When you consider inking artwork with blood, Flaming Lips frontman Wayne Coyne, who screen-printed his sanguine bodily fluids onto a Wes Wilson-style skull gig poster in late 2010, immediately comes to mind. When I mention this, stating it's not a contest, Pennington laughs and says, "We actually did our thing way before that happened, I think. I think we beat him . . . I do think it's a competition, and I think we won."
For those not vinyl-savvy — tsk, tsk — Parenthetical Girls recently have released Privilege (Abridged), which is shorter by eight songs. Pennington says those tracks will remain exclusive to those EPs, as far as he can see.
Privilege (Abridged) opens with "Evelyn McHale," a tribute to the Empire State Building jumper who crumpled a UN limousine in 1947. Robert Wiles' famous photograph of the deceased McHale has been dubbed "the most beautiful suicide." Likewise, the rest of the songs sympathize with deathly beauty, dance floor anxiety, and punctuated sexuality.
"Young Throats," the most synth-happy track on the album, handles deep resentment and reluctance with frantic dancing — perhaps the best way to deal with social coercion. When Pennington sings, "Bring me the head of my love life" on "The Privilege," you can feel the dismay of dealing with "prodigal fathers" and "broad-stroke sentimentalists." Privilege is one part eternal gratitude, one part warranted bitterness.

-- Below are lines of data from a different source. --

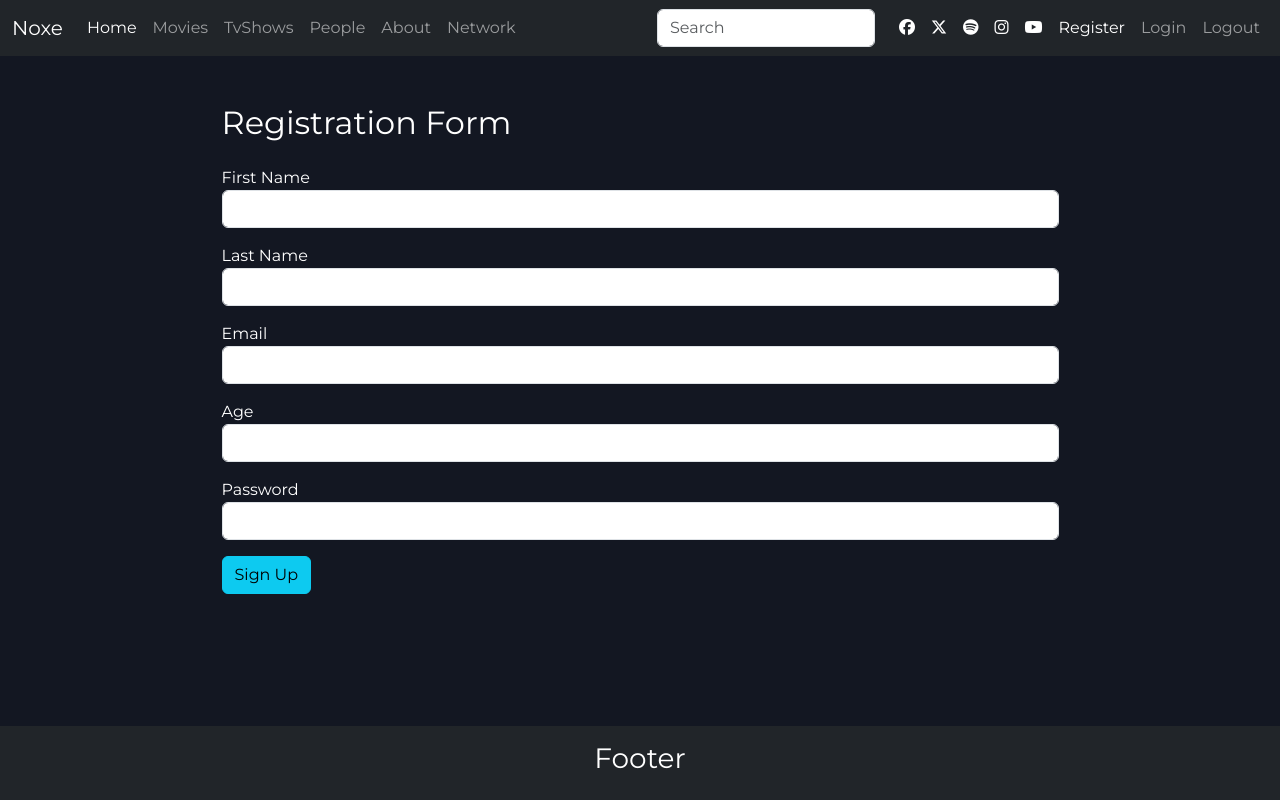
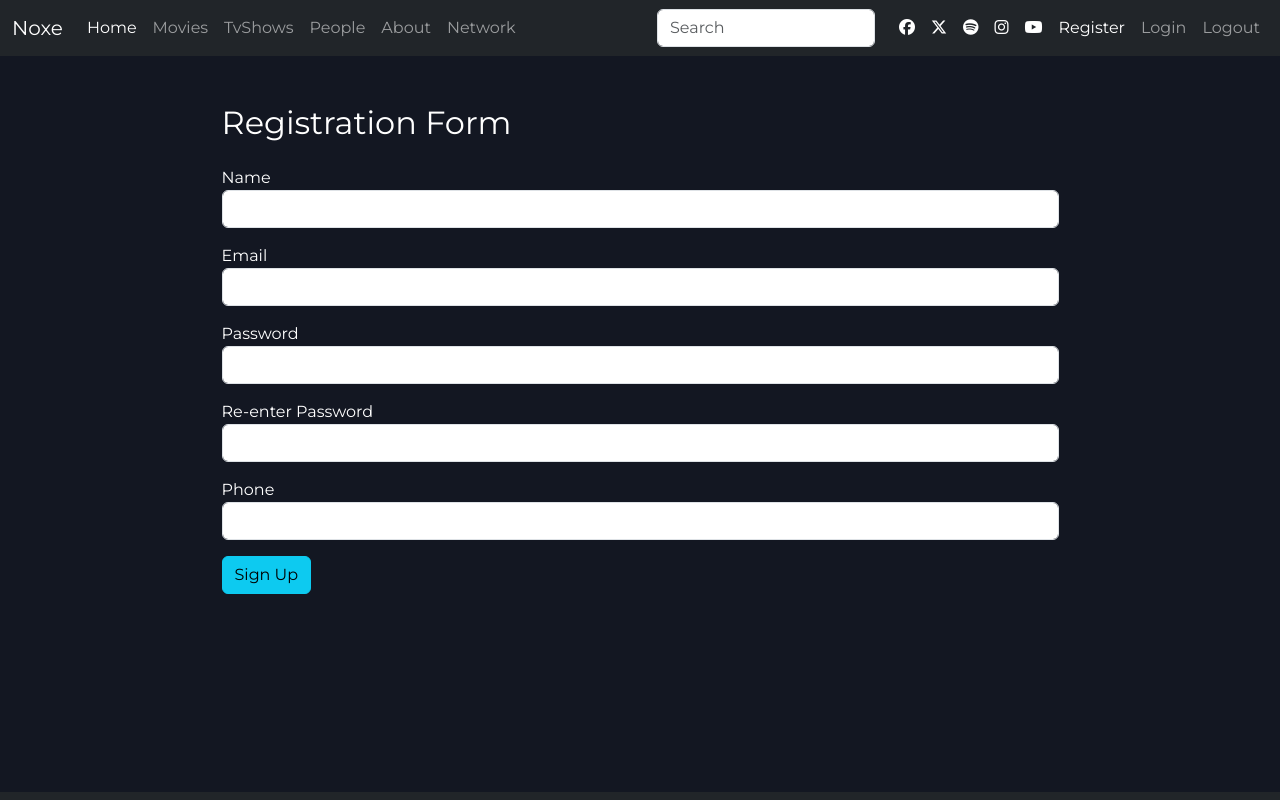
Before and after one commit to Irenaeus-XVI/noxe-trending-movies, a React (Create React App) app: page /register in a window 1280 px wide. Built offline with nearby package versions, Linux system fonts and the light colour scheme.

Commit message:
Finish Registration Logic,Validation,Integration With Api,Navigate To Login.

```diff
--- a/package.json
+++ b/package.json
@@ -10,6 +10,7 @@
     "axios": "^1.6.2",
     "bootstrap": "^5.3.2",
     "formik": "^2.4.5",
+    "joi": "^17.11.0",
     "jquery": "^3.7.1",
     "react": "^18.2.0",
     "react-dom": "^18.2.0",
--- a/src/Components/Footer/Footer.jsx
+++ b/src/Components/Footer/Footer.jsx
@@ -4,8 +4,8 @@ export default function Footer() {
   return (
     <>
       <footer>
-        <div className="bg-dark position-fixed bottom-0 start-0 end-0 text-center p-3 ">
-          <h3>Footer</h3>
+        <div className="bg-dark position-fixed bottom-0 start-0 end-0 text-center p-1 ">
+          {/* <h3>Footer</h3> */}
         </div>
       </footer>
 
--- a/src/Components/Register/Register.jsx
+++ b/src/Components/Register/Register.jsx
@@ -1,51 +1,170 @@
-import React from 'react'
+import React, { useEffect, useState } from 'react';
+import axios from 'axios';
+import Joi from 'joi';
+import {useNavigate} from 'react-router-dom'
+export default function Register() {
+    const initialUserData = {
+        name: '',
+        email: '',
+        password: '',
+        rePassword: '',
+        phone: '',
+    };
 
-export default function Register() {
-    return (
-        <>
-
-            <div className="container">
-                <div className='w-75 mx-auto'>
-                    <h2 className='mt-5 mb-4'>Registration Form</h2>
-                    <form action="" >
-                        <div className='form-group mb-3'>
-                            <label htmlFor="first_name">First Name</label>
-                            <input type="text" id='first_name' className='form-control' name='first_name' />
-                        </div>
+    const [user, setUser] = useState({ ...initialUserData });
+    const [validationError, setValidationError] = useState([]);
+    const [apiError, setApiError] = useState(null)
+    const [isLoading, setIsLoading] = useState(false)
+    let navigate = useNavigate()
 
 
+    function handleChange(e) {
+        let currentUser = { ...user };
+        currentUser[e.target.name] = e.target.value;
+        setUser(currentUser);
 
+        // Clear validation errors for the current input field
+        setValidationError(validationError.filter((ele) => ele.context.label !== e.target.name));
+    }
 
+    async function handleSubmit(e) {
+        e.preventDefault();
+        try {
+            if (validateUser()) {
+                setIsLoading(true)
+                const response = await axios.post('https://ecommerce.routemisr.com/api/v1/auth/signup', user);
+                console.log(response.data);
+                if (response.data.message === 'success') {
+                    setApiError(null)
+                    setIsLoading(false)
 
-                        <div className='form-group mb-3'>
-                            <label htmlFor="last_name">Last Name</label>
-                            <input type="text" id='last_name' className='form-control' name='last_name' />
-                        </div>
+                    //TODO - Navigate To Login
+                    navigate('/login')
+                }
+            }
+        } catch (error) {
+            setApiError(error.response.data.message)
+            setIsLoading(false)
+            // console.error('Error response:', error.response ? error.response.data : 'No response');
+            // console.error('Error:', error);
+        }
+    }
 
+    function validateUser() {
+        let schema = Joi.object({
+            name: Joi.string().min(3).max(10),
+            email: Joi.string().email({ minDomainSegments: 2, tlds: { allow: false } }),
+            password: Joi.string().pattern(new RegExp('^[a-zA-Z0-9]{3,30}$')),
+            rePassword: Joi.ref('password'),
+            phone: Joi.string().regex(/^01[0-2]\d{8}$/).message('Please enter a valid Egypt phone number')
+        }).required();
 
+        let validation = schema.validate(user, { abortEarly: false });
+        if (validation.error) {
+            setValidationError(validation.error.details);
+            return false;
+        }
+        return true;
+    }
 
+    useEffect(() => {
+        console.log(validationError);
+    }, [validationError]);
 
-                        <div className='form-group mb-3'>
-                            <label htmlFor="email">Email</label>
-                            <input type="text" id='email' className='form-control' name='email' />
-                        </div>
+    useEffect(() => {
+        console.log(apiError);
+    }, [apiError]);
+    return (
+        <div className="container">
+            <div className="w-75 mx-auto">
+                <h2 className="mt-5 mb-4">Registration Form</h2>
+                {apiError && <div className='alert alert-danger'>{apiError}</div>}
+                <form onSubmit={handleSubmit}>
+                    <div className="form-group mb-3">
+                        <label htmlFor="name">Name</label>
+                        <input
+                            type="text"
+                            id="name"
+                            className="form-control"
+                            name="name"
+                            onChange={handleChange}
+                        />
+                        {validationError.filter((ele) => ele.context.label === 'name').length > 0 && (
+                            <div className='alert alert-danger'>
+                                {validationError.filter((ele) => ele.context.label === 'name')[0]?.message}
+                            </div>
+                        )}
+                    </div>
 
-                        <div className='form-group mb-3'>
-                            <label htmlFor="age">Age</label>
-                            <input type="number" id='age' className='form-control' name='age' />
-                        </div>
+                    <div className="form-group mb-3">
+                        <label htmlFor="email">Email</label>
+                        <input
+                            type="text"
+                            id="email"
+                            className="form-control"
+                            name="email"
+                            onChange={handleChange}
+                        />
+                        {validationError.filter((ele) => ele.context.label === 'email').length > 0 && (
+                            <div className='alert alert-danger'>
+                                {validationError.filter((ele) => ele.context.label === 'email')[0]?.message}
+                            </div>
+                        )}
+                    </div>
 
+                    <div className="form-group mb-3">
+                        <label htmlFor="password">Password</label>
+                        <input
+                            type="password"
+                            id="password"
+                            className="form-control"
+                            name="password"
+                            onChange={handleChange}
+                        />
+                        {validationError.filter((ele) => ele.context.label === 'password').length > 0 && (
+                            <div className='alert alert-danger'>
+                                {validationError.filter((ele) => ele.context.label === 'password')[0]?.message}
+                            </div>
+                        )}
+                    </div>
 
+                    <div className="form-group mb-3">
+                        <label htmlFor="rePassword">Re-enter Password</label>
+                        <input
+                            type="password"
+                            id="rePassword"
+                            className="form-control"
+                            name="rePassword"
+                            onChange={handleChange}
+                        />
+                        {validationError.filter((ele) => ele.context.label === 'rePassword').length > 0 && (
+                            <div className='alert alert-danger'>
+                                {validationError.filter((ele) => ele.context.label === 'rePassword')[0]?.message}
+                            </div>
+                        )}
+                    </div>
 
-                        <div className='form-group mb-3'>
-                            <label htmlFor="password">Password</label>
-                            <input type="password" id='first_name' className='form-control' name='password' />
-                        </div>
+                    <div className="form-group mb-3">
+                        <label htmlFor="phone">Phone</label>
+                        <input
+                            type="text"
+                            id="phone"
+                            className="form-control"
+                            name="phone"
+                            onChange={handleChange}
+                        />
+                        {validationError.filter((ele) => ele.context.label === 'phone').length > 0 && (
+                            <div className='alert alert-danger'>
+                                {validationError.filter((ele) => ele.context.label === 'phone')[0]?.message}
+                            </div>
+                        )}
+                    </div>
 
-                        <button className='btn btn-info'> Sign Up</button>
-                    </form>
-                </div>
+                    <button type="submit" className="btn btn-info">
+                        {isLoading ? <i className='fa fa-spinner fa-spin'></i> : 'Sign Up'}
+                    </button>
+                </form>
             </div>
-        </>
-    )
+        </div>
+    );
 }
```
Also changed, not shown: 1 other file (tests, documents, lock files or other folders).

"The Pornographer" seems to reflect on a breakup in which one keeps an ex's pornographic images in his or her cell phone, prompting the notion that perhaps anyone who's ever snapped an erotic photo of a lover is a pornographer. Keeping in the tongue-in-cheek style, the video for the song, tagged "NSFW," doesn't actually feature anything indecent. It's shot above the waist as Pennington sings the song and makes orgasmic faces, but that's all that titillates.
As Pennington told Spectrum Culture, it's a commentary on the rise of the NSFW video: "In all of these videos, the NSFW aspect is typically a topless woman who has nothing to do with the band, walking around in the context of the video, which I found a little distasteful."